By Glen Hallick, MarketsFarm
WINNIPEG, Sept. 16 (MarketsFarm) – Intercontinental Exchange (ICE) canola futures turned lower on Thursday, unable to fend off the downward pressure from declines in Chicago soyoil.
Saskatchewan Agriculture issued its weekly crop report this afternoon, citing the province-wide harvest of all major crops was at 74 per cent complete. The combining of canola was at 54 per cent finished.
A trader said canola is very likely to continue trading sideways until there is fresh news. He suggested that if the seasonal rains in drought-stricken Brazil fail to materialize in the near future, that would push up soyoil and spillover into canola.
At mid-afternoon the Canadian dollar was lower and helped to temper losses in canola. The loonie was at 78.86 U.S. cents, compared to Wednesday’s close of 79.05.
There were 22,842 contracts traded on Thursday, which compares with Wednesday when 35,548 contracts changed hands. Spreading accounted for 18,442 contracts traded.
Settlement prices are in Canadian dollars per metric tonne.
Canola Nov 875.50 dn 4.30
Jan 867.50 dn 4.30
Mar 854.40 dn 4.20
May 836.60 dn 5.00
SOYBEAN futures at the Chicago Board of Trade (CBOT) were slightly higher on Thursday with export sales on the high side of market expectations.
The United States Department of Agriculture reported weekly export sales for the week ended Sept. 9 were comprised of 1.26 million tonnes of 2021/22 soybeans and 2,000 tonnes for 2022/23.
Soymeal export sales tallied 95,400 tonnes of old crop and 42,400 tonnes of new crop. Soyoil incurred a net reduction of 1,700 tonnes of old crop and net sales of 6,100 tonnes of new crop, of which 6,000 tonnes was bought by Canada.
The USDA announced a private sale of 132,000 tonnes of soybeans to China.
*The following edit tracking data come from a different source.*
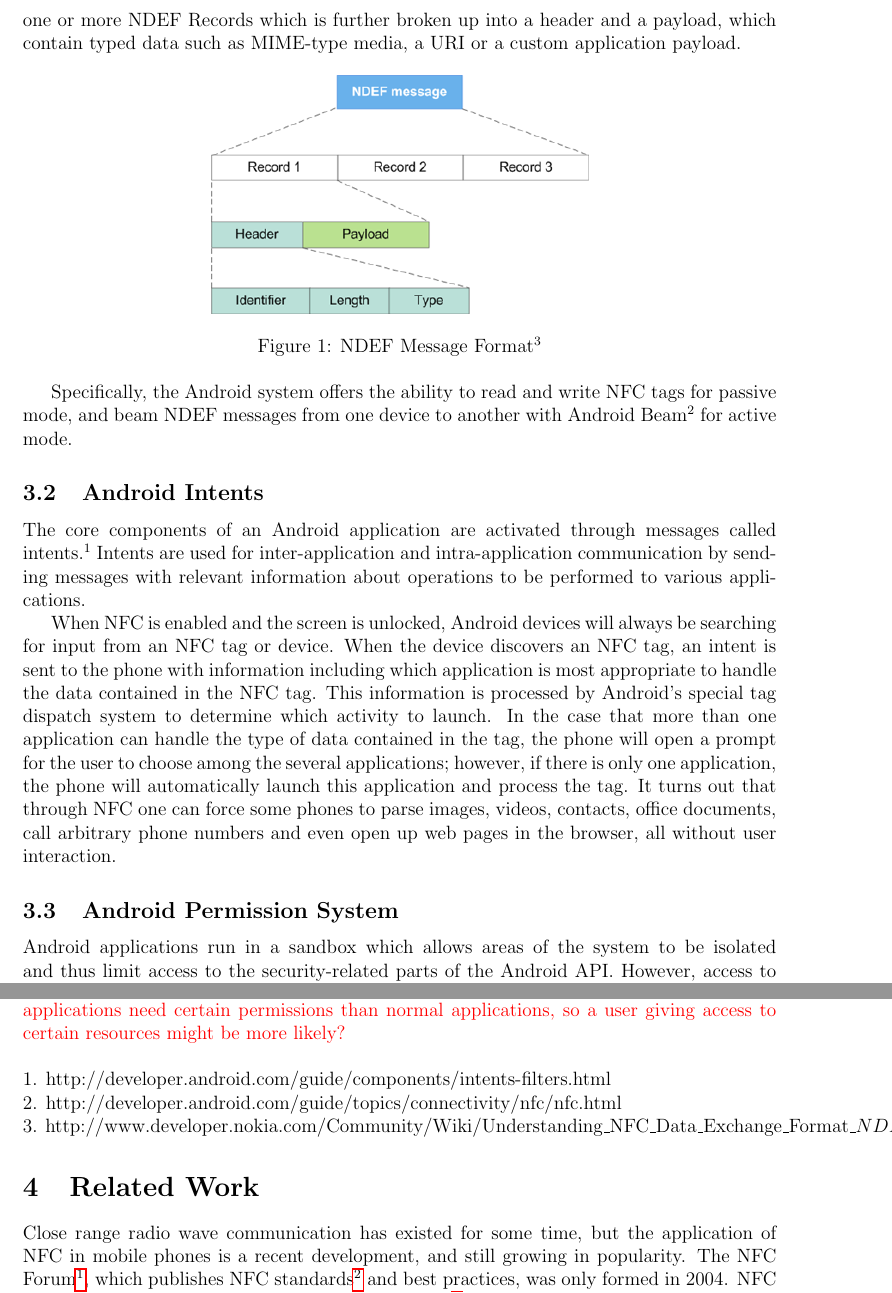
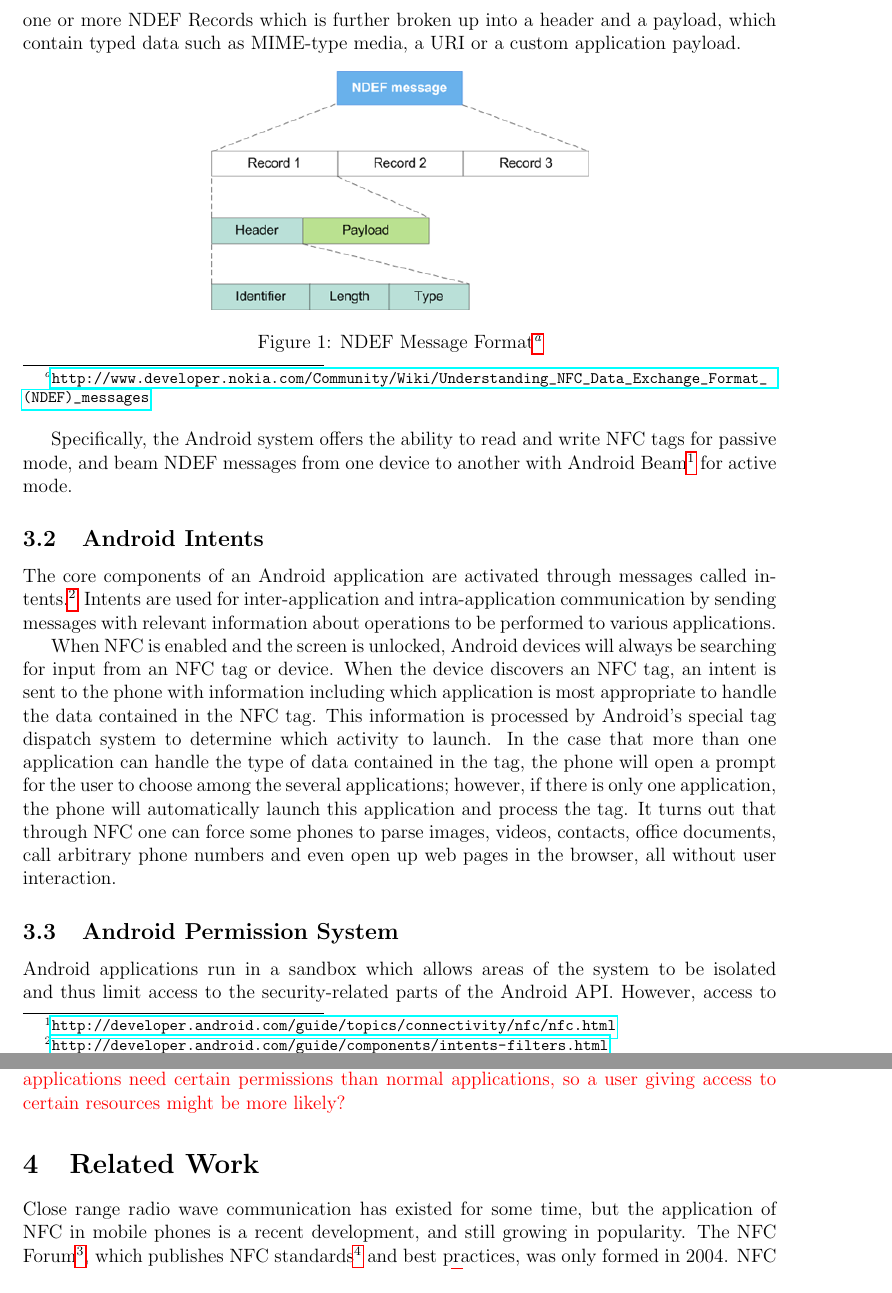
Before and after one commit to maxfeldman14/NFC, a LaTeX document (paper/cs261.tex): two parts of pages 2 and 4 of 9 before the commit and two parts of pages 2 and 4 of 10 after it, joined at a grey line, cut so that both start at the same text. Compiled offline with pdfLaTeX.

Commit message:
adding footnotes for background

```diff
--- a/paper/cs261.tex
+++ b/paper/cs261.tex
@@ -34,16 +34,19 @@ Near Field Communication (NFC) is an emerging technology for wireless communicat
 The Android system sends and receives NFC data in the form of NDEF (NFC Data Exchange Format) messages. These messages, which are stored in the NFC tag, act as a container for one or more NDEF Records which is further broken up into a header and a payload, which contain typed data such as MIME-type media, a URI or a custom application payload.
 
 \begin{figure}[h!]
+\begin{minipage}{\textwidth}
 	\centering
 		\includegraphics[width=0.5\textwidth]{NDEF_Format.png}
-	\caption{NDEF Message Format$^{3}$}
+	\caption[Caption for LOF]%
+		{NDEF Message Format\footnote{\url{http://www.developer.nokia.com/Community/Wiki/Understanding_NFC_Data_Exchange_Format_(NDEF)_messages}}}
+
+\end{minipage}
 \end{figure}
 
-
-Specifically, the Android system offers the ability to read and write NFC tags for passive mode, and beam NDEF messages from one device to another with Android Beam$^{2}$ for active mode.
+Specifically, the Android system offers the ability to read and write NFC tags for passive mode, and beam NDEF messages from one device to another with Android Beam\footnote{\url{http://developer.android.com/guide/topics/connectivity/nfc/nfc.html}} for active mode.
 
 \subsection{Android Intents}
-The core components of an Android application are activated through messages called intents.$^{1}$ Intents are used for inter-application and intra-application communication by sending messages with relevant information about operations to be performed to various applications.
+The core components of an Android application are activated through messages called intents.\footnote{\url{http://developer.android.com/guide/components/intents-filters.html}} Intents are used for inter-application and intra-application communication by sending messages with relevant information about operations to be performed to various applications.
 
 When NFC is enabled and the screen is unlocked, Android devices will always be searching for input from an NFC tag or device. When the device discovers an NFC tag, an intent is sent to the phone with information including which application is most appropriate to handle the data contained in the NFC tag. This information is processed by Android's special tag dispatch system to determine which activity to launch. In the case that more than one application can handle the type of data contained in the tag, the phone will open a prompt for the user to choose among the several applications; however, if there is only one application, the phone will automatically launch this application and process the tag. It turns out that through NFC one can force some phones to parse images, videos, contacts, ofﬁce documents, call arbitrary phone numbers and even open up web pages in the browser, all without user interaction.
 
@@ -70,13 +73,6 @@ In Securing Near Field Communication, Kortvedt, proves that it is possible to ea
 The last threat model we consider is that of an attacker creating his/her own malicious application. Given the fact that a majority of users ignore the permissions requested in a given application, an NFC application could easily request unnecessary and misleading permissions that give access to sensitive information from the phone itself. The application could then have access to such things as the contacts list, phone data, emails, and more. If the application also had some way to relay this information back to the attacker, for example, permission to access the Internet, then all of the user's information would be compromised. Since several NFC applications require multiple permissions, a user might not be as easily able to discern the necessary permissions or understand what the permission is being used for, thus making it more likely for the user to simply trust the application. However, this is possible for applications outside of NFC specific ones, and thus we choose not to focus on this attack.
 
 \TODO{How is this different than any other application? Talk more about that. More NFC applications need certain permissions than normal applications, so a user giving access to certain resources might be more likely?}
-\\
-\\
-1. http://developer.android.com/guide/components/intents-filters.html
-\\
-2. http://developer.android.com/guide/topics/connectivity/nfc/nfc.html
-\\
-3. http://www.developer.nokia.com/Community/Wiki/Understanding\_NFC\_Data\_Exchange\_Format\_\(NDEF\)\_messages
 
 
 \section{Related Work}
```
Delivery is to be during the current marketing year. That said, with U.S. shipments through the Gulf of Mexico still impaired, China has been seeking alternative sources for soybeans. One report cited China apparently buying 360,000 tonnes of soybeans from Brazil.
CORN futures were lower on Thursday, as global crude oil prices were either side of steady.
Rumours persist that the early U.S. corn harvest has produced lower than expected yields and the corn of poor quality. The USDA is scheduled to issues its next crop progress report on Sept. 20.
The USDA said export sales of corn amounted to 246,600 tonnes of 2021/22 crop and 2,300 tonnes for 2022/23. The sales were well under the trade estimate of 500,000 to 1 million tonnes.
In international purchases, South Korea made two acquisitions of corn, one for 201,000 tonnes and the other for 198,000 tonnes.
WHEAT futures were higher on Thursday, due to strong export sales.
Wheat export sales were up 59 per cent and hit a 2021/22 marketing year high at 617,100 tonnes and towards the high of trade predictions.
Strategie Grain cut its forecast of European Union wheat production in 2021/22 by 1.8 per cent at 129.1 million tonnes. Also, ahead of next week’s supply and demand report from the International Grains Council (IGC), Strategie Grain estimated global wheat production in 2021/22 to be 739.4 million tonnes, making for a 5.6 per cent cut to the IGC’s August estimate.
Russia reported its wheat harvest was 71 per cent complete, with yields said to be lower than those in 2020. Also, Russia kept its projection of next year’s wheat plantings at 69.9 million acres, 3.6 per cent less than what the USDA forecast earlier this month.
In international wheat sales, Morocco bought 363,000 tonnes and Jordan passed on offers for its tender of 120,000 tonnes.